Printed and Flexible Electronics
For several years there have been many efforts to employ ink jet technologies in the fabrication of consumer electronics. The potential of displacing large and expensive pieces of electronic fabrication equipment and processes with seemingly appropriately scaled inexpensive alternatives is attractive. However, of course, the devil is in the details. Feature size, accuracy, registration, and materials all have several impacts on design rules, processing, performance, and the types of devices appropriate to the technology. Here we present a look at some of the materials and deposition challenges along with solutions developed at PARC.
This paper describes a particular high-performance CPV solution which compared to average flat-plate PV, uses 1/500th as much PV material and produces nearly twice as much electricity for a given collection area. The proposed solution is also smaller, cheaper, and easier to manufacture. These improvements enable generating electricity at less than half the cost possible with existing flat-plate technologies, potentially opening large new markets for clean solar energy.
Metamaterials (i.e., engineered electromagnetic structures), are poised to disrupt industries, create entirely new markets, and change society. The ability to design and fabricate materials with new functionalities opens the door to a new world of possibilities ¾it is now possible to realize Harry Potter’s invisibility cloak and optical black holes, which we once thought was impossible.
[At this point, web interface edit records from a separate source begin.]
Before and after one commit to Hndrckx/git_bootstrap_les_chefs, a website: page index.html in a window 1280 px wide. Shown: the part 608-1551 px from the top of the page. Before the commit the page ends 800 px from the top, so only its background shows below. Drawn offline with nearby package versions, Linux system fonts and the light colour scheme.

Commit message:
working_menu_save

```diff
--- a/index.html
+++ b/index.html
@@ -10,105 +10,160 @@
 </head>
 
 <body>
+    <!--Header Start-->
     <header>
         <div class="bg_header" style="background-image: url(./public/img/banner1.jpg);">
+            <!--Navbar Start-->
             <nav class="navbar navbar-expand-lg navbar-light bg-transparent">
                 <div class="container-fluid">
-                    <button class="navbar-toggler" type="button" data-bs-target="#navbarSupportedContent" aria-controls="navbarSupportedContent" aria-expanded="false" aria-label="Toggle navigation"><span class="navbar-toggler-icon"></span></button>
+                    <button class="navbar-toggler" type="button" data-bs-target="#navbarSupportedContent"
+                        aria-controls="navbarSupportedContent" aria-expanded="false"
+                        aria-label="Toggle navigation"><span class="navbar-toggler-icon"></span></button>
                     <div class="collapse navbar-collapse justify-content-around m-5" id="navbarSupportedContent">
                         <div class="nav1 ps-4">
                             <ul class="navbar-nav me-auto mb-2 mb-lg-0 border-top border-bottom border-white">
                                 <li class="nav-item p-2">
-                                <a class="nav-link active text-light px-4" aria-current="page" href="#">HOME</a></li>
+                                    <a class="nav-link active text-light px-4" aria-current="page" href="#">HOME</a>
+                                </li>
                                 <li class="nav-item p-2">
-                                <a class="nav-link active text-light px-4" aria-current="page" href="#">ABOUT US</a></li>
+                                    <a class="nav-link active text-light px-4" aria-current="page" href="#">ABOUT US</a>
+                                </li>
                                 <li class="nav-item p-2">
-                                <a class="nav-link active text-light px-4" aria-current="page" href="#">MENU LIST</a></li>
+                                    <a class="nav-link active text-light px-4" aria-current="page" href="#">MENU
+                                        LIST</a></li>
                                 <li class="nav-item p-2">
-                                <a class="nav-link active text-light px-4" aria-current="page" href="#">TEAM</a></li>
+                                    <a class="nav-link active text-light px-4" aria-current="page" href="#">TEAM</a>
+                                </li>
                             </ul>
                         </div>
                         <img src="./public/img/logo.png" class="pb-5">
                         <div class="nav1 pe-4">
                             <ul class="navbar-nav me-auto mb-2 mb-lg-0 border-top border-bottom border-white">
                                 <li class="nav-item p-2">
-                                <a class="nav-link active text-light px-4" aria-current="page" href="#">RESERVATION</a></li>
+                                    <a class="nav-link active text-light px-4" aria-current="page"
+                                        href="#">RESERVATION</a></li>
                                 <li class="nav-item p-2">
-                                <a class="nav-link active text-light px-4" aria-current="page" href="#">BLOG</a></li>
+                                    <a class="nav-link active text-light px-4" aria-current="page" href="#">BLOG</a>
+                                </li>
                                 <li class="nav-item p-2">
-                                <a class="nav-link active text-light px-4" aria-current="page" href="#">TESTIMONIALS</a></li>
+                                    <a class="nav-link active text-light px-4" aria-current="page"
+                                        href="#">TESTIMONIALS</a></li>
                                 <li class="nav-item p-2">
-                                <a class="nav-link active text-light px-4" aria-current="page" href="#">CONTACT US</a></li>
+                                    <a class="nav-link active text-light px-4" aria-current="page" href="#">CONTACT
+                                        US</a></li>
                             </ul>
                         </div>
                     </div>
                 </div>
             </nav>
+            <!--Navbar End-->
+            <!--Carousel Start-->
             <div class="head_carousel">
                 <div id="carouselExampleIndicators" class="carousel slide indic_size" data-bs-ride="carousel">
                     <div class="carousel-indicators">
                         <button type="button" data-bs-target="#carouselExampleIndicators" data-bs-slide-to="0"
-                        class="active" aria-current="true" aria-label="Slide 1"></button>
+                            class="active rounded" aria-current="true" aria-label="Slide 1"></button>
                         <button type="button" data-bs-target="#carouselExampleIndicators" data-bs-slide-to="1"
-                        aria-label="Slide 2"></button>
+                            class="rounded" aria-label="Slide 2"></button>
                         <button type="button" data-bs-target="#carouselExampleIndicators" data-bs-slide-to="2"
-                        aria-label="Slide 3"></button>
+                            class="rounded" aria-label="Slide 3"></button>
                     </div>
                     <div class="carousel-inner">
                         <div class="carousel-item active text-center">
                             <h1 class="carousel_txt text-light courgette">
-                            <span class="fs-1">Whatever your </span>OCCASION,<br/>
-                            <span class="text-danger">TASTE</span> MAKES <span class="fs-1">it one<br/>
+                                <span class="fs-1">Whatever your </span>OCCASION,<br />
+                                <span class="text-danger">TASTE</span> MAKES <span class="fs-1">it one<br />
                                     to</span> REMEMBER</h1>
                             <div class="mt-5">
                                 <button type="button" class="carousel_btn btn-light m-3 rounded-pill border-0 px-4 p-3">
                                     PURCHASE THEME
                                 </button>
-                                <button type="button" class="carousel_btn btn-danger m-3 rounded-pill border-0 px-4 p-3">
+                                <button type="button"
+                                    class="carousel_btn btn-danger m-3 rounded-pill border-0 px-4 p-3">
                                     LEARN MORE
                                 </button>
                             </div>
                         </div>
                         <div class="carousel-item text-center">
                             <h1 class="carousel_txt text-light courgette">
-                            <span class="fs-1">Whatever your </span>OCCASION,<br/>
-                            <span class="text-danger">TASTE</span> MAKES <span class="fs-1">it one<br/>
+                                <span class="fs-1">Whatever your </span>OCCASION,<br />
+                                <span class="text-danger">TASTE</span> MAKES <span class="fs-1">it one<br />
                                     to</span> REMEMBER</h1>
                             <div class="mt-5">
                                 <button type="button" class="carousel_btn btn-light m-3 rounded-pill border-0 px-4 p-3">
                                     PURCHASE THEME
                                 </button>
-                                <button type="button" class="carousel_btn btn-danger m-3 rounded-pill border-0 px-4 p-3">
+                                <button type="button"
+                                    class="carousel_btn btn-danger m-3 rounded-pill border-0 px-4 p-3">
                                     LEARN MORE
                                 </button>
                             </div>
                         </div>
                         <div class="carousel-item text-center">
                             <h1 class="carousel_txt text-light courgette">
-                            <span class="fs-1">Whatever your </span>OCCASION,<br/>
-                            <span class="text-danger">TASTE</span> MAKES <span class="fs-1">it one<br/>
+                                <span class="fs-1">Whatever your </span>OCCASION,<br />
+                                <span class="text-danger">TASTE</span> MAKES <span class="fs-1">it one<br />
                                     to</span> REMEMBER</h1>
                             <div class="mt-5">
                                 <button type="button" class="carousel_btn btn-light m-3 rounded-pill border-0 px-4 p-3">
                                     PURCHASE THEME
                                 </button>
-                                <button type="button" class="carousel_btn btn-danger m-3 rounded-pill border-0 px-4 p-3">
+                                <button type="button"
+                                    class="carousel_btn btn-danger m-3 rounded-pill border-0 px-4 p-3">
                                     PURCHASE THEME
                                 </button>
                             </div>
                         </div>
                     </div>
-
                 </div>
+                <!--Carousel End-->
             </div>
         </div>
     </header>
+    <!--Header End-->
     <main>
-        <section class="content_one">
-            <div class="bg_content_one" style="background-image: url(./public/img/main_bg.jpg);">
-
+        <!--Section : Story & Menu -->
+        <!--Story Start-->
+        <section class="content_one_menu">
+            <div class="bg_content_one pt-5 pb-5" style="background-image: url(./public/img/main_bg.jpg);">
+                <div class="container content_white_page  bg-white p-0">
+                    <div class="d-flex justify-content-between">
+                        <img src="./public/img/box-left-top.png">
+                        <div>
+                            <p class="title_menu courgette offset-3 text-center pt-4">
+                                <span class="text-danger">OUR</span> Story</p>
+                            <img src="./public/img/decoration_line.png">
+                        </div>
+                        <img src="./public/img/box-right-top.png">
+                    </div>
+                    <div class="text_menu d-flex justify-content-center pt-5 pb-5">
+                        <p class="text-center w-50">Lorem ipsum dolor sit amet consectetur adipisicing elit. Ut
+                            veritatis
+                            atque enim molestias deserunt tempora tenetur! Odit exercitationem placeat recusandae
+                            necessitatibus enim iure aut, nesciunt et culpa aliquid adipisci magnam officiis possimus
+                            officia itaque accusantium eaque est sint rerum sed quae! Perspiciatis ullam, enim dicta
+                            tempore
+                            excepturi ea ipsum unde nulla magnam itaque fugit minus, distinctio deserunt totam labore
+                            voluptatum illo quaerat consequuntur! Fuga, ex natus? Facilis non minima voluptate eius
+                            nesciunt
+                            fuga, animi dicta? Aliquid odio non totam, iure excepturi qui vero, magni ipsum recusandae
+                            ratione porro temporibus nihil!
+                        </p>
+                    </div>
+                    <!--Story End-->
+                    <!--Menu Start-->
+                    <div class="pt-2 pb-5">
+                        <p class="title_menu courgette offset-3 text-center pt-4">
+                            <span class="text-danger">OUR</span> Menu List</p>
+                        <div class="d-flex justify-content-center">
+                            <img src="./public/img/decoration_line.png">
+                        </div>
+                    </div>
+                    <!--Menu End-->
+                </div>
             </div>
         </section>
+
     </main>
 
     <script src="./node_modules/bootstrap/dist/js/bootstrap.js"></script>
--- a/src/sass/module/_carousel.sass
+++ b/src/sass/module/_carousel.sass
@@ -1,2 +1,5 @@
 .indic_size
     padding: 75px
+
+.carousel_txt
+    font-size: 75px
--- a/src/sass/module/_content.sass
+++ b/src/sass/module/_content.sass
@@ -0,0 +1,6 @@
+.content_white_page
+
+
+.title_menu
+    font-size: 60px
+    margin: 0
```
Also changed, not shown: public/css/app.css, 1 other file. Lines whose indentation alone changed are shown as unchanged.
Beyond the realms of science fiction, metamaterials can be tailored to either augment the functionality of existing devices or create new devices with superior performances.